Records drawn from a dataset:
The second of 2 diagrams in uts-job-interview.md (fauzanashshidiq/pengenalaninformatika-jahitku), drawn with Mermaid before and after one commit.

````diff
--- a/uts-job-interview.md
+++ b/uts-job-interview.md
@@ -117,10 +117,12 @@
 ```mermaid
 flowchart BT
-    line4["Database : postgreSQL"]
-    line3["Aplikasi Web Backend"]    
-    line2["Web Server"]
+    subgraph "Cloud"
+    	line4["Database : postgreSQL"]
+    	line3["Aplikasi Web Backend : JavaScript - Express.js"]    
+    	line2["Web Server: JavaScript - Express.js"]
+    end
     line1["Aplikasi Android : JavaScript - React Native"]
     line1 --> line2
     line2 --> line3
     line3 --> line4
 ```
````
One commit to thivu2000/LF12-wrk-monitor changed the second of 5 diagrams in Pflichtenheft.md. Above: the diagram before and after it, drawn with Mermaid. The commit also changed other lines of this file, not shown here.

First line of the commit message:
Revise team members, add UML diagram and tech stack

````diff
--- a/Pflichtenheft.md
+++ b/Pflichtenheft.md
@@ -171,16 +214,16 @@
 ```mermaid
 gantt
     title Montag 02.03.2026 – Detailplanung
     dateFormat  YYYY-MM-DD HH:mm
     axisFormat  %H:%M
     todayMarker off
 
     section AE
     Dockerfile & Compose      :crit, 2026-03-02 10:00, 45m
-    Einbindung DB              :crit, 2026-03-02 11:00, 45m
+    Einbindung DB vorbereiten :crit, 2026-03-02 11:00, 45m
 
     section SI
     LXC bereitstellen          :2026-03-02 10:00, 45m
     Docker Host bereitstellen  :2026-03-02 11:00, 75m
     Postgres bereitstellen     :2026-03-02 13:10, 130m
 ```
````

• The problem: In the entries above, find the lines containing the word "diagrams" and say how many there are, with no other words.

• Answer for the task: 2